That’s exactly what Jodi Shaw experienced, and also thought was “none of anybody’s business.”
Note that the ACLU (American Civil Liberties Union) stepped in to defend Kanoute. But then Smith College hired a law firm to produce an independent report on the incident, and it came up with. . . no evidence of racism:
The New York Times, The Washington Post and CNN picked up the story of a young female student harassed by white workers. The American Civil Liberties Union, which took the student’s case, said she was profiled for “eating while Black.”
Less attention was paid three months later when a law firm hired by Smith College to investigate the episode found no persuasive evidence of bias. Ms. Kanoute was determined to have eaten in a deserted dorm that had been closed for the summer; the janitor had been encouraged to notify security if he saw unauthorized people there. The officer, like all campus police, was unarmed.
A similar conclusion—no racism involved—was reached by the Boston Globe‘s investigation.
You’d think that would be the end of the story, right? Wrong! For now there is a narrative of racism, as John McWhorter points out, and it’s a narrative that has to be kept going regardless of whether there is real racism at all. And so President McCartney hasn’t done a thing to foster reconciliation or healing. Instead, she just brings up the “feelings versus facts” trope, as well as the discredited trope of “implicit racial bias”:
Still, Ms. McCartney said the report validated Ms. Kanoute’s lived experience, notably the fear she felt at the sight of the police officer. “I suspect many of you will conclude, as did I,” she wrote, “it is impossible to rule out the potential role of implicit racial bias.” [JAC: If you can’t rule it out, because it’s impossible to dig into someone’s unconscious, then it must be racism!]
The report said Ms. Kanoute could not point to anything that supported the claim she made on Facebook of a yearlong “pattern of discrimination.”
Ms. McCartney offered no public apology to the employees after the report was released. “We were gobsmacked — four people’s lives wrecked, two were employees of more than 35 years and no apology,” said Tracey Putnam Culver, a Smith graduate who recently retired from the college’s facilities management department. “How do you rationalize that?”
(Remember, this is from the New York Times!) Smith’s and McCartney’s behavior is reprehensible. Were I a Smith alum, or a donor, I’d be appalled at how McCartney’s acted. What kind of President is this?
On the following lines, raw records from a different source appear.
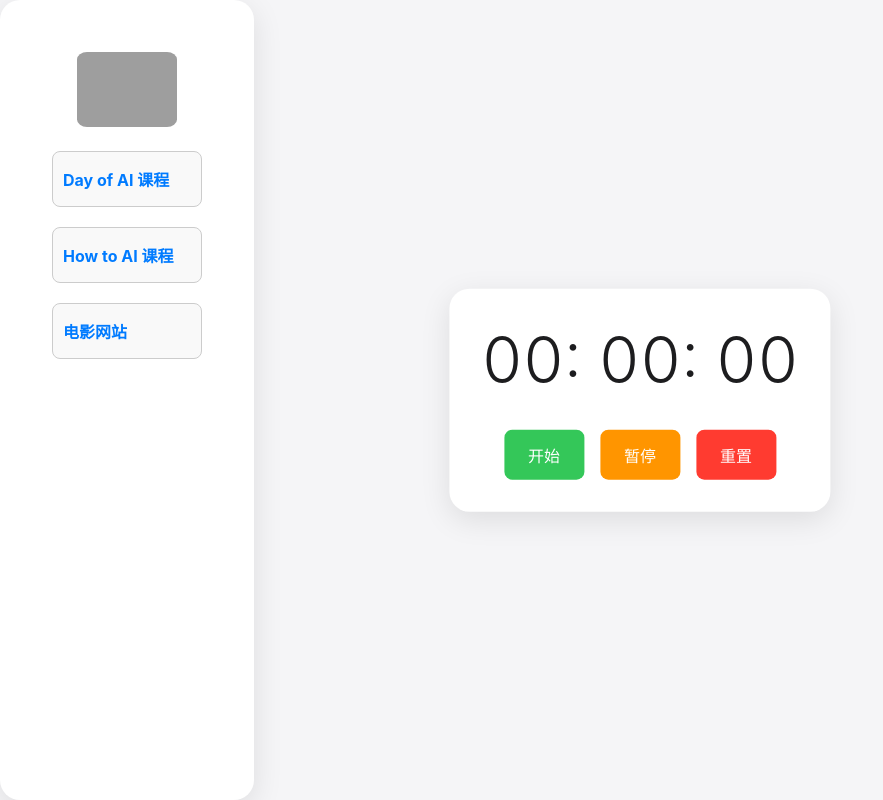
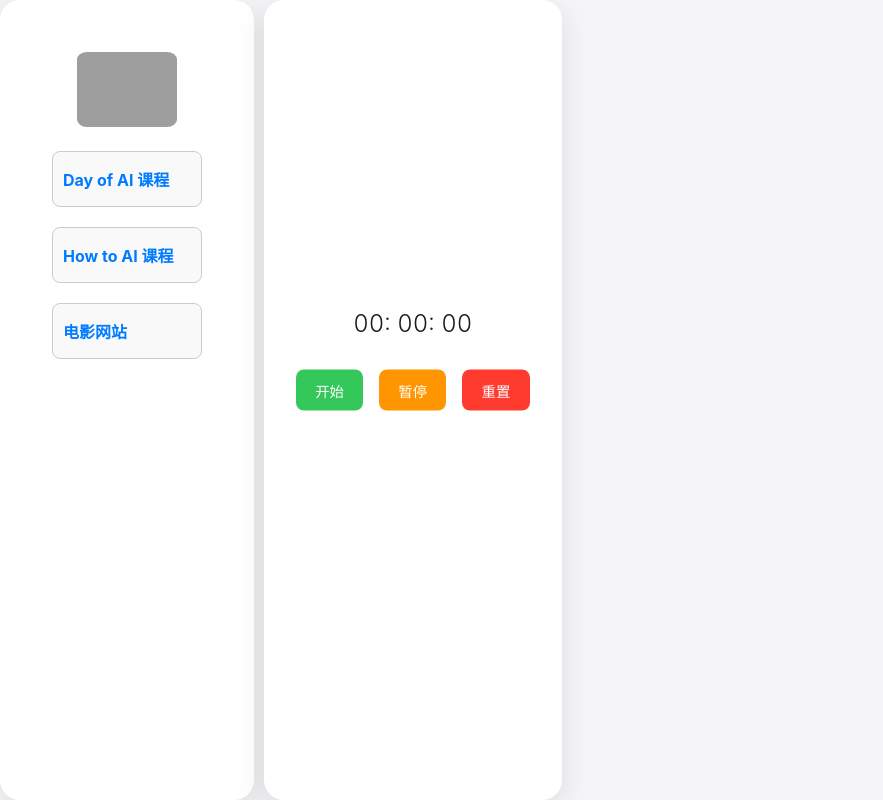
Before and after one commit to minipig11/timer, a plain HTML site: page index.html in a window 1280 px wide. Shown: the whole page, without its empty margins (0-883 px from the left). Drawn offline with Linux system fonts and the light colour scheme; grey boxes are pictures that could not be loaded.

Commit message:
时钟样式

```diff
--- a/styles.css
+++ b/styles.css
@@ -16,6 +16,7 @@ body {
     padding: 2rem;
     border-radius: 20px;
     box-shadow: 0 8px 30px rgba(0, 0, 0, 0.1);
+    height: auto;
 }
 
 .container2 {
@@ -23,19 +24,21 @@ body {
     padding: 2rem;
     border-radius: 20px;
     box-shadow: 0 8px 30px rgba(0, 0, 0, 0.1);
-    position: absolute;
-    top: 50%;
-    left: 50%;
-    transform: translate(-50%, -50%);
-    height: auto;
+    position: relative;
+    left: 10px;
+    display: flex;
+    justify-content: center;
+    align-items: center;
+    height: 100vh; /* Ensures full viewport height for vertical centering */
 }
 
 .timer {
     text-align: center;
+    transform: translate(0, -40%);
 }
 
 .time-display {
-    font-size: 4rem;
+    font-size: 1.5rem; /* Reduced font size to fit better */
     font-weight: 300;
     color: #1d1d1f;
     margin-bottom: 2rem;
@@ -49,8 +52,8 @@ body {
 }
 
 .btn {
-    padding: 0.8rem 1.5rem;
-    font-size: 1rem;
+    padding: 0.6rem 1.2rem; /* Reduced padding for smaller buttons */
+    font-size: 0.9rem; /* Slightly smaller font size */
     border: none;
     border-radius: 8px;
     cursor: pointer;
```
Also changed, not shown: index.html (+6 -5 lines).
But the ACLU has behaved just as badly. As we know, the ACLU is going off the rails these days, and when an organization like that can’t even admit the truth, and has also has bought into a racial narrative that it must defend, you get something like this:
Rahsaan Hall, racial justice director for the A.C.L.U. of Massachusetts and Ms. Kanoute’s lawyer, cautioned against drawing too much from the investigative report, as subconscious bias is difficult to prove. Nor was he particularly sympathetic to the accused workers.
“It’s troubling that people are more offended by being called racist than by the actual racism in our society,” he said. “Allegations of being racist, even getting direct mailers in their mailbox, is not on par with the consequences of actual racism.”
That is, let three lower-middle-class people be thrown to the wolves by Smith. What does it matter if the narrative of structural racism at Smith (which does NOT exist) be kept alive? There’s always that “subconscious bias” that is “difficult to prove”!
A few Smith faculty are quoted as opposing what McCartney and the College have done, but they are crying in the wilderness. It’s up to the College’s trustees and alumni to let President McCartney know that “lived experience,” if it doesn’t correspond to the truth, cannot be allowed to ruin people’s lives or to create a toxic climate in a formerly respected college. In the end, Kanoute’s acts and false cries of racism have come down to ruin Jodi Shaw’s life as well.
The miscreant President is acting notably un-Presidential.